  2. Copy the listings into a text editor and save as Injected.js and Global.html.

  3. Drag Injected.js and Global.html into your extension folder.

  4. Click Extension Global Page in Extension Builder and choose Global.html.

  5. Click New Script in End Scripts and choose Injected.js.

  6. Set the Extension Website Access level to All.

  7. Click Install.

Listing 14-1  Injected.js

var initialVal=1;
var calculatedVal=0 ;
function doBigCalc(theData) {"calcThis",theData);
function getAnswer(theMessageEvent) {
    if ( === "theAnswer") {
safari.self.addEventListener("message", getAnswer, false);

Listing 14-2  Global.html

<title>global HTML page</title>
<script type="text/javascript">
function bigCalc(startVal, event) {
    // imagine hundreds of lines of code here...
    var endVal = startVal + 2;
    // return to sender"theAnswer", endVal);
function respondToMessage(theMessageEvent) {
    if( === "calcThis") {
        var startVal=theMessageEvent.message;
        bigCalc(startVal, theMessageEvent);

In Listing 14-1, the final value of the calculation is logged to the webpage console.

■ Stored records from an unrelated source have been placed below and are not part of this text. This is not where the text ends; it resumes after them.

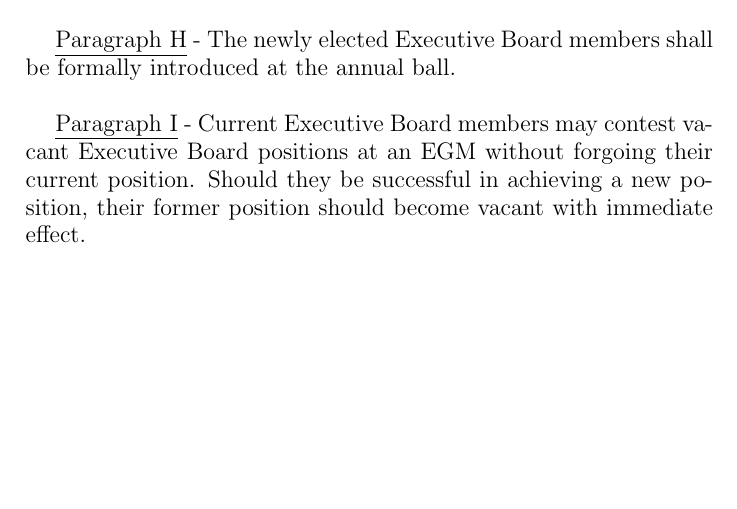
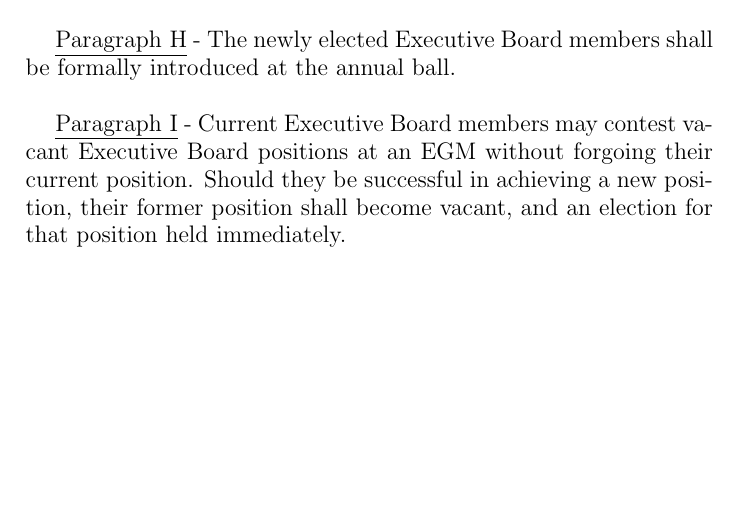
Before and after one commit to gutechsoc/constitution, a LaTeX document (guts-constitution.tex, which reads sections/chapterIII.tex): part of page 9 of 10, cut so that both start at the same text. Compiled offline with pdfLaTeX.

Commit message:
Suggested clarification on Article 9 Paragraph I

```diff
--- a/sections/chapterIII.tex
+++ b/sections/chapterIII.tex
@@ -106,7 +106,7 @@ shall be formally introduced at the annual ball.
 
 \underline{Paragraph I} - Current Executive Board members may contest vacant Executive Board positions at an EGM
 without forgoing their current position. Should they be successful in achieving a new position, their former position
-should become vacant with immediate effect.
+shall become vacant, and an election for that position held immediately.
 
 ~
 
```
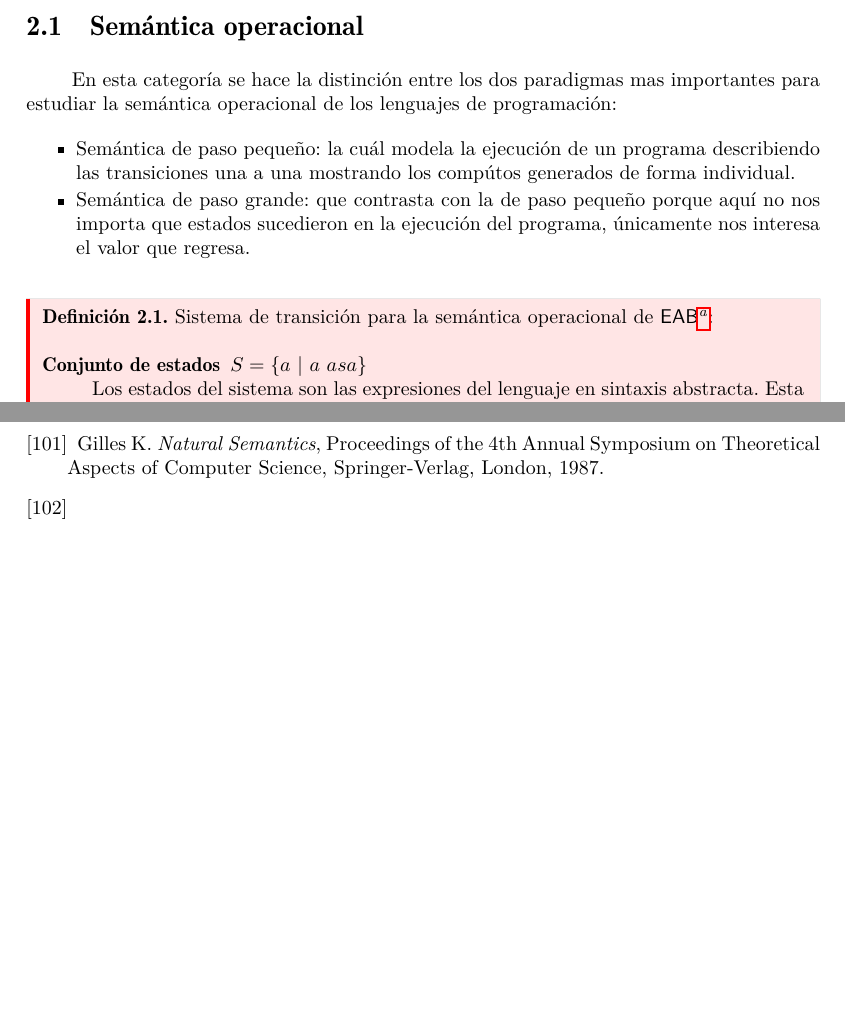
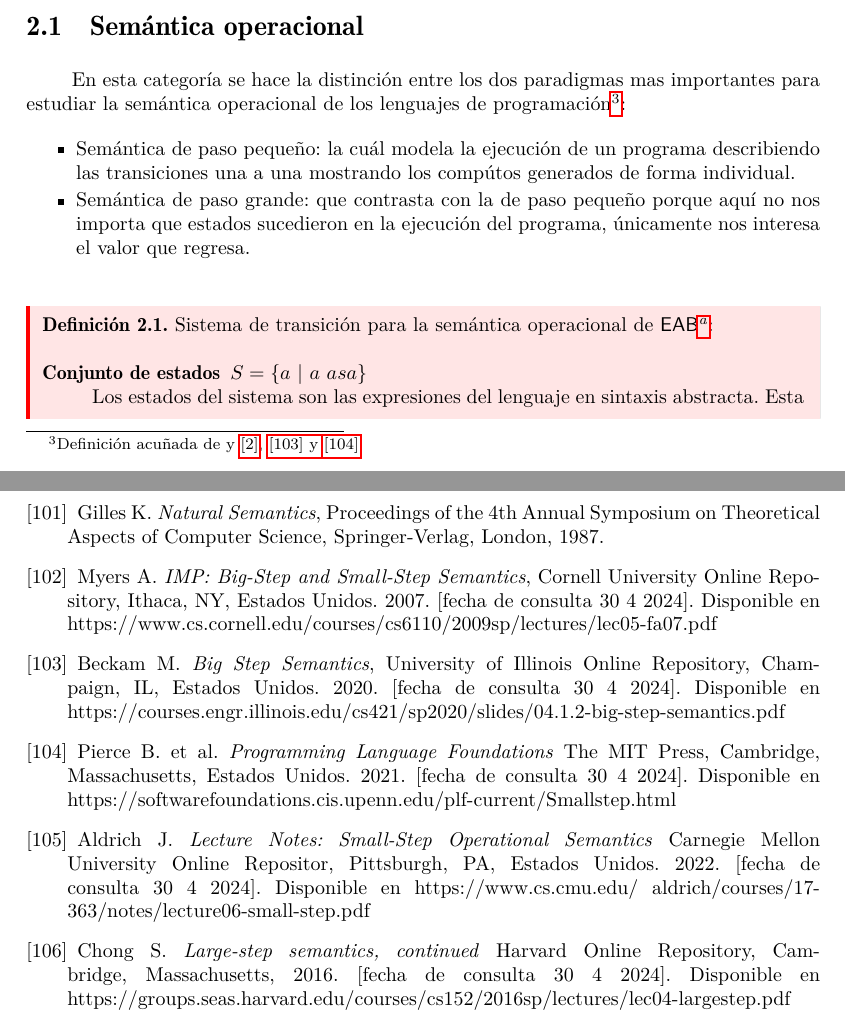
Before and after one commit to ebooshi/Manual-de-titulaci-n, a LaTeX document (00_Manual_Main_Template.tex, which reads 07_Semantica.tex, 15_bibliografia.tex): two parts of pages 45 and 66 of 66, joined at a grey line, cut so that both start at the same text, the shorter picture padded with empty space. Compiled offline with pdfLaTeX.

Commit message:
Agregadas referencias bibliogradicas mas estandarizacion de nombrado de reglas

```diff
--- a/07_Semantica.tex
+++ b/07_Semantica.tex
@@ -209,7 +209,7 @@
 
 
     \subsection{Semántica operacional}
-    En esta categoría se hace la distinción entre los dos paradigmas mas importantes para estudiar la semántica operacional de los lenguajes de programación:
+    En esta categoría se hace la distinción entre los dos paradigmas mas importantes para estudiar la semántica operacional de los lenguajes de programación\footnote{Definición acuñada de y  \hyperlink{2}{[2]}, \hyperlink{103}{[103] y  \hyperlink{104}{[104]}} }:
     \begin{itemize}
         \item Semántica de paso pequeño: la cuál modela la ejecución de un programa describiendo las transiciones una a una mostrando los compútos generados de forma individual.
         \item Semántica de paso grande: que contrasta con la de paso pequeño porque aquí no nos importa que estados sucedieron en la ejecución del programa, únicamente nos interesa el valor que regresa.
@@ -219,7 +219,7 @@
 
     \bigskip
 
-    \begin{definition}Sistema de transición para la semántica operacional de \textsf{EAB}\footnote{Definición acuñada de \hyperlink{2}{[2]}, \hyperlink{5}{[5]} y  \hyperlink{12}{[12]} }:
+    \begin{definition}Sistema de transición para la semántica operacional de \textsf{EAB}\footnote{Definición acuñada de \hyperlink{5}{[5]} y  \hyperlink{12}{[12]} y \hyperlink{105}{[105]}  }:
     \vspace{1em}
         \begin{description}
             \item[Conjunto de estados] $S=\{a\ |\ a\ asa\}$\\
--- a/15_bibliografia.tex
+++ b/15_bibliografia.tex
@@ -517,13 +517,34 @@
 
     \bibitem{}
     \label{sec:102}
-    \hypertarget{103}{}
+    \hypertarget{102}{}
     Gilles K. \textit{Natural Semantics}, Proceedings of the 4th Annual Symposium on Theoretical Aspects of Computer Science, Springer-Verlag, London, 1987.
 
     \bibitem{}
+    \label{sec:103}
+    \hypertarget{103}{}
+    Myers A. \textit{IMP: Big-Step and Small-Step Semantics}, Cornell University Online Repository,  Ithaca, NY, Estados Unidos. 2007. [fecha de consulta 30 4 2024]. Disponible en https://www.cs.cornell.edu/courses/cs6110/2009sp/lectures/lec05-fa07.pdf
+
+    \bibitem{}
     \label{sec:104}
+    \hypertarget{104}{}
+    Beckam M. \textit{Big Step Semantics}, University of Illinois Online Repository, Champaign, IL, Estados Unidos. 2020. [fecha de consulta 30 4 2024]. Disponible en  https://courses.engr.illinois.edu/cs421/sp2020/slides/04.1.2-big-step-semantics.pdf
+
+    \bibitem{}
+    \label{sec:105}
     \hypertarget{105}{}
+    Pierce B. et al. \textit{Programming Language Foundations} The MIT Press, Cambridge, Massachusetts, Estados Unidos. 2021. [fecha de consulta 30 4 2024]. Disponible en  https://softwarefoundations.cis.upenn.edu/plf-current/Smallstep.html
 
+    \bibitem{}
+    \label{sec:106}
+    \hypertarget{106}{}
+    Aldrich J. \textit{Lecture Notes: Small-Step Operational Semantics} Carnegie Mellon University Online Repositor, Pittsburgh, PA, Estados Unidos. 2022.  [fecha de consulta 30 4 2024]. Disponible en https://www.cs.cmu.edu/~aldrich/courses/17-363/notes/lecture06-small-step.pdf
 
+     \bibitem{}
+    \label{sec:107}
+    \hypertarget{107}{}
+    Chong S. \textit{Large-step semantics, continued} Harvard Online Repository, Cambridge, Massachusetts, 2016.  [fecha de consulta 30 4 2024]. Disponible en  https://groups.seas.harvard.edu/courses/cs152/2016sp/lectures/lec04-largestep.pdf
+
+%https://groups.seas.harvard.edu/courses/cs152/2016sp/schedule.html
 
 \end{thebibliography}
```
Also changed, not shown: 07_Semantica.tex (26 more changed lines).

To see the log entry, choose Show Web Inspector in the Develop menu.

For an example that shows how to pass messages to a script from an extension bar, see Message-Passing Example.

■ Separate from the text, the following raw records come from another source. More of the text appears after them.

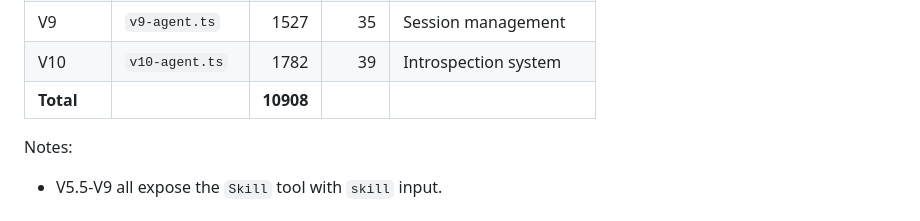
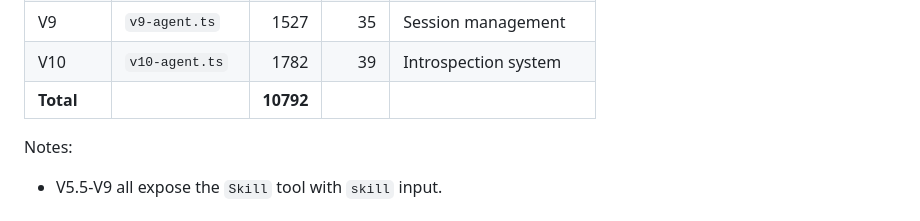
Before and after one commit to Shiyao-Huang/learn-openclaw, a Markdown page: README.md, the part around the change. GitHub-like rendering.

Commit message:
docs: update total line count to 10792

```diff
--- a/README.md
+++ b/README.md
@@ -26,7 +26,7 @@
 | V8 | `v8-agent.ts` | 1671 | 32 | Heartbeat + throttle |
 | V9 | `v9-agent.ts` | 1527 | 35 | Session management |
 | V10 | `v10-agent.ts` | 1782 | 39 | Introspection system |
-| **Total** | | **10908** | | |
+| **Total** | | **10792** | | |
 
 Notes:
 - V5.5-V9 all expose the `Skill` tool with `skill` input.
```
Also changed, not shown: README_zh.md (+1 -1 lines).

Blocking Unwanted Content

Safari (and other WebKit-based browsers) generates a "beforeload" event before loading each subresource belonging to a webpage. The "beforeload" event is generated before loading every script, iframe, image, or style sheet specified in the webpage, for example.

To block content, your script must be run as a Start Script, so that it executes before the content is displayed.

If your script responds to a "beforeload" event by calling event.preventDefault(), the pending subresource is not loaded. This is a useful technique for blocking ads, as shown in Listing 14-3.

Listing 14-3  Blocking content

function blockAds() {
    var itsAnAd = event.url.match(/;
    if (itsAnAd) {
document.addEventListener("beforeload", blockAds, true);

Blocking unwanted content can require a fair amount of code or a large table of data (or both) to filter all unwanted content accurately. You should put large blocks of code or data in your global page, so they are loaded only once, not in a script that loads before every webpage.

This creates a problem. You can put the code in your global page and call it by passing a message, but dispatchMessage() is an asynchronous function call. You need to delay the resource load until you know whether to allow it.

To solve this problem, use the canLoad() function, which returns data and operates synchronously:

var myReply =, myMessageData);

This dispatches a message event synchronously. You pass the "beforeload" event and any message data. The name of the message is always "canLoad". The message data can be anything you like, but probably includes the URL of the resource in question.

A listener function in your global page (or an extension bar) sees the "canLoad" message, determines whether the resource should be blocked, and sets event.message to a reply that tells your injected script what to do. The reply can be a string, an object, or anything that can be passed as message data.

You need to register a listener function for the "beforeload" event in your injected script and call canLoad() from the listener function, so it all takes place before the resource loads. To block a resource from loading, call event.preventDefault() from the listener function as well.

The following example listens for the "beforeload" event in an injected script and passes the resource URL to the global page in canLoad(). The listener function in the global page compares the URL to a list of domains to exclude, and sets the message returned to "allow" or "block". The listener function in the injected script waits for the returned value, then conditionally prevents the load.

This part goes in your injected Start Script:

function isItOkay() {
    var myMessageData = event.url;
    var theAnswer =, myMessageData);
    if (theAnswer == "block") {
document.addEventListener("beforeload", isItOkay, true);

This part goes in your global HTML page:

function blockOrAllow(event) {
    if ( === "canLoad") {
        var itsAnAd = event.message.match(/;
        if (itsAnAd) {
            event.message = "block";
        else {
            event.message = "allow";
safari.application.addEventListener("message", blockOrAllow, true);